Pelvic Organ Prolapse

Prolapse is a common pelvic floor disorder that occurs when pelvic organs bulge downwards, usually through the vagina, and even through the vaginal opening.  Some loss of support is normal in women who have experienced childbirth, and symptoms do not usually occur unless the bulging reaches the vaginal opening. The most common symptom of prolapse is pressure or heaviness in the vagina, and seeing something bulging form the vaginal opening.  However, prolapse can also impact bladder and bowel function.

How do you know if you have Prolapse?
Prolapse can usually be diagnosed by a pelvic exam, although in some circumstances your physician may request imaging studies as well.

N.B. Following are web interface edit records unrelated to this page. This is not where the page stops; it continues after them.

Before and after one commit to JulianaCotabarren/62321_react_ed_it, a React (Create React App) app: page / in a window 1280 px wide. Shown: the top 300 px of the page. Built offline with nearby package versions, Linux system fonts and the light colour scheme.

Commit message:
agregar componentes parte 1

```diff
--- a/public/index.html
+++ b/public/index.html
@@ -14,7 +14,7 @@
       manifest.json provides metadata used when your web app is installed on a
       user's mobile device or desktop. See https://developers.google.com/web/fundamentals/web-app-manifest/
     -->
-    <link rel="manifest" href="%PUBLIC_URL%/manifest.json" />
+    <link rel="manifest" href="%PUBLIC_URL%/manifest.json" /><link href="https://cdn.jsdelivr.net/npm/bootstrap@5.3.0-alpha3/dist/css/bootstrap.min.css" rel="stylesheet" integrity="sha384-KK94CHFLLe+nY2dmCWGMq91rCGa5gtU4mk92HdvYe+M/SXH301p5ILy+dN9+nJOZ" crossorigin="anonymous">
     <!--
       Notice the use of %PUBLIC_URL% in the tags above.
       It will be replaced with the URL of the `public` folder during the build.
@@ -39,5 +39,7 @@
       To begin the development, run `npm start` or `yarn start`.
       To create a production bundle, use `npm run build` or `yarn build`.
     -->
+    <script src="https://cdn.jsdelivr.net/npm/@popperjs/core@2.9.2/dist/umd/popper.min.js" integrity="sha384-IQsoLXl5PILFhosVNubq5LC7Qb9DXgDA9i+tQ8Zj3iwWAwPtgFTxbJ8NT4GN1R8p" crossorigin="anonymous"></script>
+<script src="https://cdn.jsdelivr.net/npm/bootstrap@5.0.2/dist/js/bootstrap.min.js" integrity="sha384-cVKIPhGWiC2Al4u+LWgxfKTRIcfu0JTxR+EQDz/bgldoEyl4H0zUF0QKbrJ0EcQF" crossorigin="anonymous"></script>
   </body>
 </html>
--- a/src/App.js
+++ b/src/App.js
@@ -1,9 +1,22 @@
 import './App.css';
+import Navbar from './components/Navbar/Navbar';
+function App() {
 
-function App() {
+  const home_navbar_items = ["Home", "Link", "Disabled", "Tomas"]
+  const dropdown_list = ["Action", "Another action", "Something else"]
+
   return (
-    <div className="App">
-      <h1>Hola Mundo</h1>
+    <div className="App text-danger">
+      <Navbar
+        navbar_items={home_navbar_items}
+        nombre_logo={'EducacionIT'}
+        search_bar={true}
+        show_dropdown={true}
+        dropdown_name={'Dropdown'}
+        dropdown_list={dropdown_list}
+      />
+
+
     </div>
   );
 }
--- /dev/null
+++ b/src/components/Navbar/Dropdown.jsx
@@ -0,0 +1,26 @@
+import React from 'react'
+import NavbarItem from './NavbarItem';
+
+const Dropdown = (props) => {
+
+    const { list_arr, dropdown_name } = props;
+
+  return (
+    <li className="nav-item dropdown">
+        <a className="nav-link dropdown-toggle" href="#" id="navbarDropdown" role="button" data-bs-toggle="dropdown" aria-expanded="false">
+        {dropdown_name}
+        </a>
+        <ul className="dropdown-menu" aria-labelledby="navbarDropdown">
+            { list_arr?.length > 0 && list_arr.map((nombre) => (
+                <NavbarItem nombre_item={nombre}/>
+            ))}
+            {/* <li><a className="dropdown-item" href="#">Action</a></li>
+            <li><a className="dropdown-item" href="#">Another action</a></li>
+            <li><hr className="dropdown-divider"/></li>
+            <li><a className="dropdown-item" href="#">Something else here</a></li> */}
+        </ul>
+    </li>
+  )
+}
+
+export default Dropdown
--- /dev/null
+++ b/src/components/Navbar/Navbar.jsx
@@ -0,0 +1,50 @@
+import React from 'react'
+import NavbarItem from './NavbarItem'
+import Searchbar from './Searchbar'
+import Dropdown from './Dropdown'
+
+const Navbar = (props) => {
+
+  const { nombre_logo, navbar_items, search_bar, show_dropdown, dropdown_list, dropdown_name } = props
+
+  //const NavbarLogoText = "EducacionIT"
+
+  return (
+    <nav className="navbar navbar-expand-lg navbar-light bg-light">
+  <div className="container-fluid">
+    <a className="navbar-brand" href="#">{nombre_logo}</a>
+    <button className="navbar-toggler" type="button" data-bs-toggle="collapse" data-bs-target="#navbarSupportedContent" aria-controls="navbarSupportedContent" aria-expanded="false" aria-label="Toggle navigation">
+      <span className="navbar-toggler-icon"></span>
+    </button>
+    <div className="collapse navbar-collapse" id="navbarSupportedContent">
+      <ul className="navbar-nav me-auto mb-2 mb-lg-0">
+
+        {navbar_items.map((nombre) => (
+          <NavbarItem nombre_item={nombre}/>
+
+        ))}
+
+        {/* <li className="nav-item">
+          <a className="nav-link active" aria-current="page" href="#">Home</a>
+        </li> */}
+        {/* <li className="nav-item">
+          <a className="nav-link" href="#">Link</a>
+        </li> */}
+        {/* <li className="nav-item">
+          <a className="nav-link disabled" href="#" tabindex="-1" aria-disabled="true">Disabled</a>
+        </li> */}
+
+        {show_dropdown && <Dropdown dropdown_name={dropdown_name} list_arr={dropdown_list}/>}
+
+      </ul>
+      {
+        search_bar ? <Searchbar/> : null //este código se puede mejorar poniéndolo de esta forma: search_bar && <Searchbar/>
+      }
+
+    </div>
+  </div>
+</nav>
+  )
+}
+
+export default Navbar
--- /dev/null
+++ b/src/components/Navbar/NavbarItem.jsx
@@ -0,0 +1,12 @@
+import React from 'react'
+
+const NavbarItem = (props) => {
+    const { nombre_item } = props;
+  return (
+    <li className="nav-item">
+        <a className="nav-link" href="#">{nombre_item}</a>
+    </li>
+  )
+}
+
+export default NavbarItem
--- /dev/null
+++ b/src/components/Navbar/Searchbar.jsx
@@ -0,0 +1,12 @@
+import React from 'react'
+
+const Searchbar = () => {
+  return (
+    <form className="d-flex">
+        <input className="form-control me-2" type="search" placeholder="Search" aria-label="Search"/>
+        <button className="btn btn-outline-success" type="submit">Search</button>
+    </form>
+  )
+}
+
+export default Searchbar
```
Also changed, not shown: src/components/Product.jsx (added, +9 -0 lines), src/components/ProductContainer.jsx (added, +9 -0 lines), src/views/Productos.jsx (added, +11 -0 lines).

Judging the significance of prolapse requires a careful review of your symptoms.  This is usually done through a questionnaire.

If you have been diagnosed
If you have been diagnosed with prolapse, there a few initial steps which may prevent worsening of your condition. Avoid heavy lifting, avoid standing for hours at a time, and make sure you have regular soft bowel movements.  If you have a chronic cough, you may want to see your family doctor about treating your lungs to decrease coughing.

Treatment options
There are a number of treatments to relieve the symptoms of prolapse, including surgical and non-surgical treatments. The most common non-surgical treatment is a pessary. There are also a number of different approaches to the surgical repair of prolapse. Your decision about treatment should be guided by how much the symptoms affect your daily life, and balanced against the potential inconvenience and risk of the treatment.